Officials, lawmakers to discuss future of community hospitals |

Officials, lawmakers to discuss future of community hospitals

Officials from Highmark and UPMC will appear on Aug. 1 at a hearing in Westmoreland County to examine the future of community hospitals.

State Sen. Kim Ward, R-Hempfield, will host a hearing by the Senate Majority Policy Committee at Westmoreland County Community College at 11 a.m. in Commissioners Hall.

Among the officials testifying will be Deborah Rice, Highmark executive vice president, and Daniel J. Lebish, the company's executive vice president of provider services.

Appearing for UPMC will be Dr. Marshall Webster, president of the physician services division and University of Pittsburgh Physicians, and attorney Thomas McGough Jr., the system's chief legal officer.

Also in attendance will be Robert Rogalski, Excela Health CEO; James Breisinger, chairman of Excela's board; and A.J. Harper of the Hospital Council of Western Pennsylvania.

The committee is chaired by Sen. Ted Erickson, a Republican representing Delaware and Chester counties.

The senators are gathering information about the potential impact of the competition between UPMC and Highmark on smaller community systems such as Excela Health and Uniontown and Highland hospitals in Fayette County, all facing competition from the region's two largest health care providers.

Ward said lawmakers are concerned about the community hospitals because they can't compete financially with larger health care systems.

“It's like they're a big bully,” Ward said, referring to Highmark and UPMC. “They have all the money. They're buying land using shell companies. Why can't they just say who they are? They're taking control of the whole world in Western Pennsylvania.

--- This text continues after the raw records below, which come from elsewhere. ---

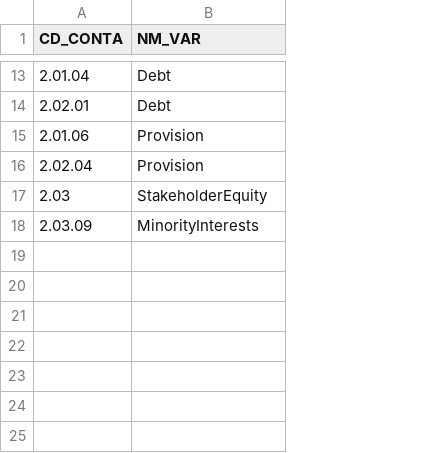
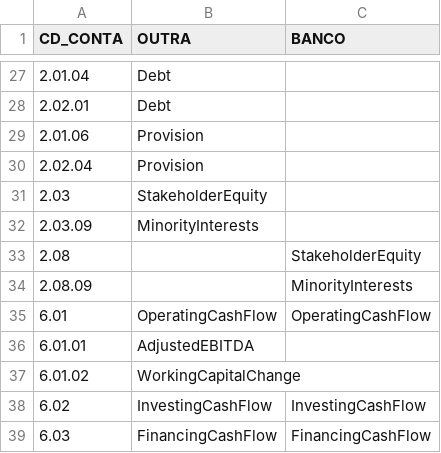
Before and after one commit to marcusfreire0504/dash-fundamentalista, a CSV file: accounts.csv, drawn as a sheet; only a part is shown, gaps mark what is left out; the diff covers the shown part only; the diff names each change by its address in the sheet, - before the commit and + after, or states it on an @@ line.

```diff
--- a/accounts.csv
+++ b/accounts.csv
+column C (BANCO), empty
-B1: NM_VAR
+B1: OUTRA
+row 33: 2.08 |  | StakeholderEquity
+row 34: 2.08.09 |  | MinorityInterests
+row 35: 6.01 | OperatingCashFlow | OperatingCashFlow
+row 36: 6.01.01 | AdjustedEBITDA
+row 37: 6.01.02 | WorkingCapitalChange
+row 38: 6.02 | InvestingCashFlow | InvestingCashFlow
+row 39: 6.03 | FinancingCashFlow | FinancingCashFlow
```
Also changed, not shown: 14 added rows elsewhere in this file.
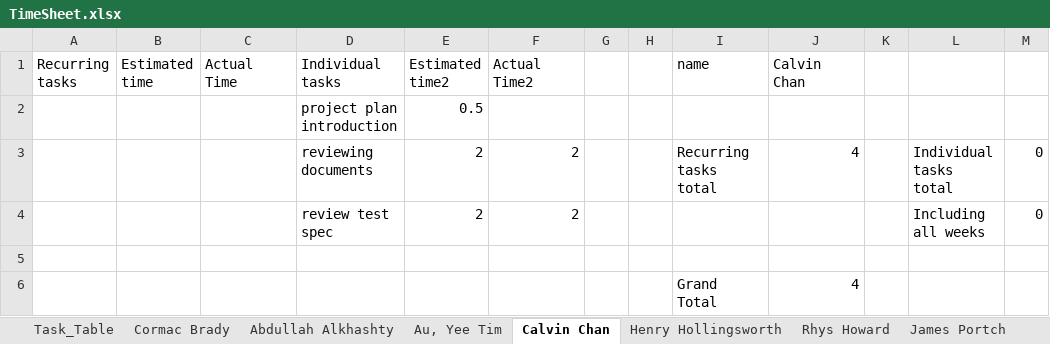
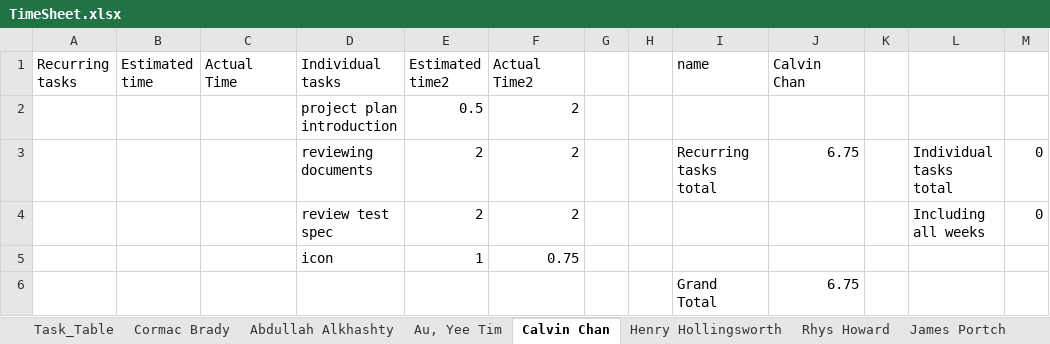
Before and after one commit to cob16/cs-221-group-project, an Excel workbook: man/Project_Plan/TimeSheet.xlsx, sheet Calvin Chan, drawn as a sheet; values as stored, in another font and other column widths than the file's, no borders; conditional formats and table styles not drawn; the diff names each change by its address in the sheet, - before the commit and + after, or states it on an @@ line.

Commit message:
added new times to timesheet

```diff
--- a/man/Project_Plan/TimeSheet.xlsx (sheet Calvin Chan)
+++ b/man/Project_Plan/TimeSheet.xlsx (sheet Calvin Chan)
-F2 (Actual Time2): (empty)
+F2 (Actual Time2): 2
-J3 (Calvin Chan): 4
+J3 (Calvin Chan): 6.75
-row 5: (empty)
+row 5:  |  |  | icon | 1 | 0.75
-J6 (Calvin Chan): 4
+J6 (Calvin Chan): 6.75
```
Also changed, not shown: sheet Zach Yewman, sheet Task_Table, sheet Cormac Brady, sheet Henry Hollingsworth, 1 other file.
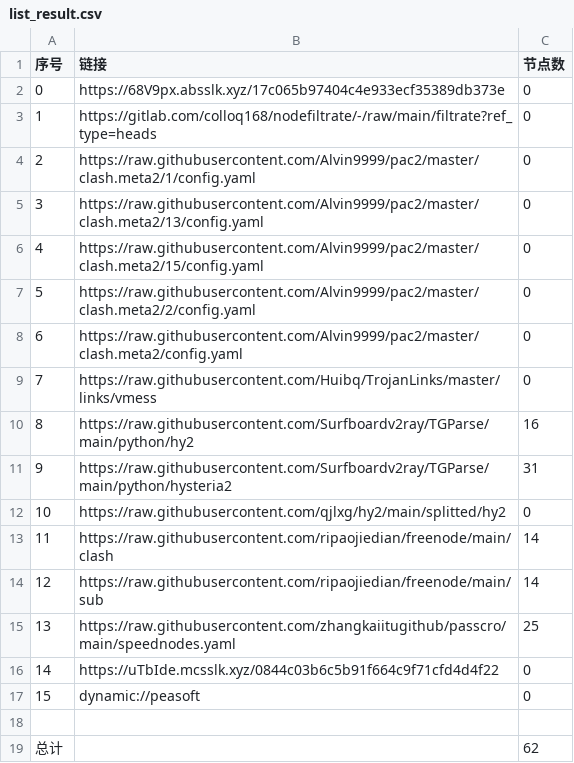
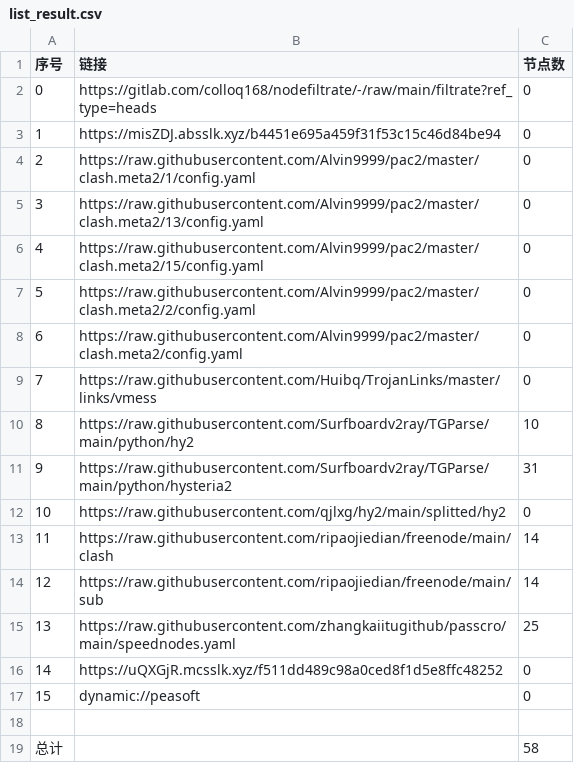
Before and after one commit to suanxidanian/AutoMergePublicNodes, a CSV file: list_result.csv, drawn as a sheet.

```diff
--- a/list_result.csv
+++ b/list_result.csv
@@ -1,4 +1,4 @@
 序号,链接,节点数
-0,https://68V9px.absslk.xyz/17c065b97404c4e933ecf35389db373e,0
-1,https://gitlab.com/colloq168/nodefiltrate/-/raw/main/filtrate?ref_type=heads,0
+0,https://gitlab.com/colloq168/nodefiltrate/-/raw/main/filtrate?ref_type=heads,0
+1,https://misZDJ.absslk.xyz/b4451e695a459f31f53c15c46d84be94,0
 2,https://raw.githubusercontent.com/Alvin9999/pac2/master/clash.meta2/1/config.yaml,0
@@ -9,3 +9,3 @@
 7,https://raw.githubusercontent.com/Huibq/TrojanLinks/master/links/vmess,0
-8,https://raw.githubusercontent.com/Surfboardv2ray/TGParse/main/python/hy2,16
+8,https://raw.githubusercontent.com/Surfboardv2ray/TGParse/main/python/hy2,10
 9,https://raw.githubusercontent.com/Surfboardv2ray/TGParse/main/python/hysteria2,31
@@ -15,5 +15,5 @@
 13,https://raw.githubusercontent.com/zhangkaiitugithub/passcro/main/speednodes.yaml,25
-14,https://uTbIde.mcsslk.xyz/0844c03b6c5b91f664c9f71cfd4d4f22,0
+14,https://uQXGjR.mcsslk.xyz/f511dd489c98a0ced8f1d5e8ffc48252,0
 15,dynamic://peasoft,0
 
-总计,,62
+总计,,58
```
Also changed, not shown: 8 other files.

“We want them on the record about what they're doing,” she added. “At the end of the day, they're going around and buying up physician practices and land all with the goal of controlling the health care market.”

Highmark has spent $32 million during the past eight months acquiring properties from Butler to Washington County. It has purchased numerous physician practices and courted physicians affiliated with Excela.

Highmark, which is acquiring the West Penn-Allegheny Health System, has been locked in a turf battle with UPMC over physicians, patients and locations as they expand their reach beyond Allegheny County. Both systems have opened hospitals in Monroeville, challenging Excela's market share in the western end of Westmoreland County. Excela has countered by buying a shopping center in North Huntingdon and expanding a medical mall it operates there.

Investment ratings giant Moody's reports that Excela has a 60 percent share of the market but faces increased competition from Highmark and UPMC, in addition to other revenue challenges.

Richard Gazarik is a staff writer for Trib Total Media. He can be reached at 724-830-6292 or at [email protected].

TribLIVE commenting policy

You are solely responsible for your comments and by using you agree to our Terms of Service.

We moderate comments. Our goal is to provide substantive commentary for a general readership. By screening submissions, we provide a space where readers can share intelligent and informed commentary that enhances the quality of our news and information.

While most comments will be posted if they are on-topic and not abusive, moderating decisions are subjective. We will make them as carefully and consistently as we can. Because of the volume of reader comments, we cannot review individual moderation decisions with readers.

We value thoughtful comments representing a range of views that make their point quickly and politely. We make an effort to protect discussions from repeated comments either by the same reader or different readers

We follow the same standards for taste as the daily newspaper. A few things we won't tolerate: personal attacks, obscenity, vulgarity, profanity (including expletives and letters followed by dashes), commercial promotion, impersonations, incoherence, proselytizing and SHOUTING. Don't include URLs to Web sites.

We do not edit comments. They are either approved or deleted. We reserve the right to edit a comment that is quoted or excerpted in an article. In this case, we may fix spelling and punctuation.

We welcome strong opinions and criticism of our work, but we don't want comments to become bogged down with discussions of our policies and we will moderate accordingly.

We appreciate it when readers and people quoted in articles or blog posts point out errors of fact or emphasis and will investigate all assertions. But these suggestions should be sent via e-mail. To avoid distracting other readers, we won't publish comments that suggest a correction. Instead, corrections will be made in a blog post or in an article.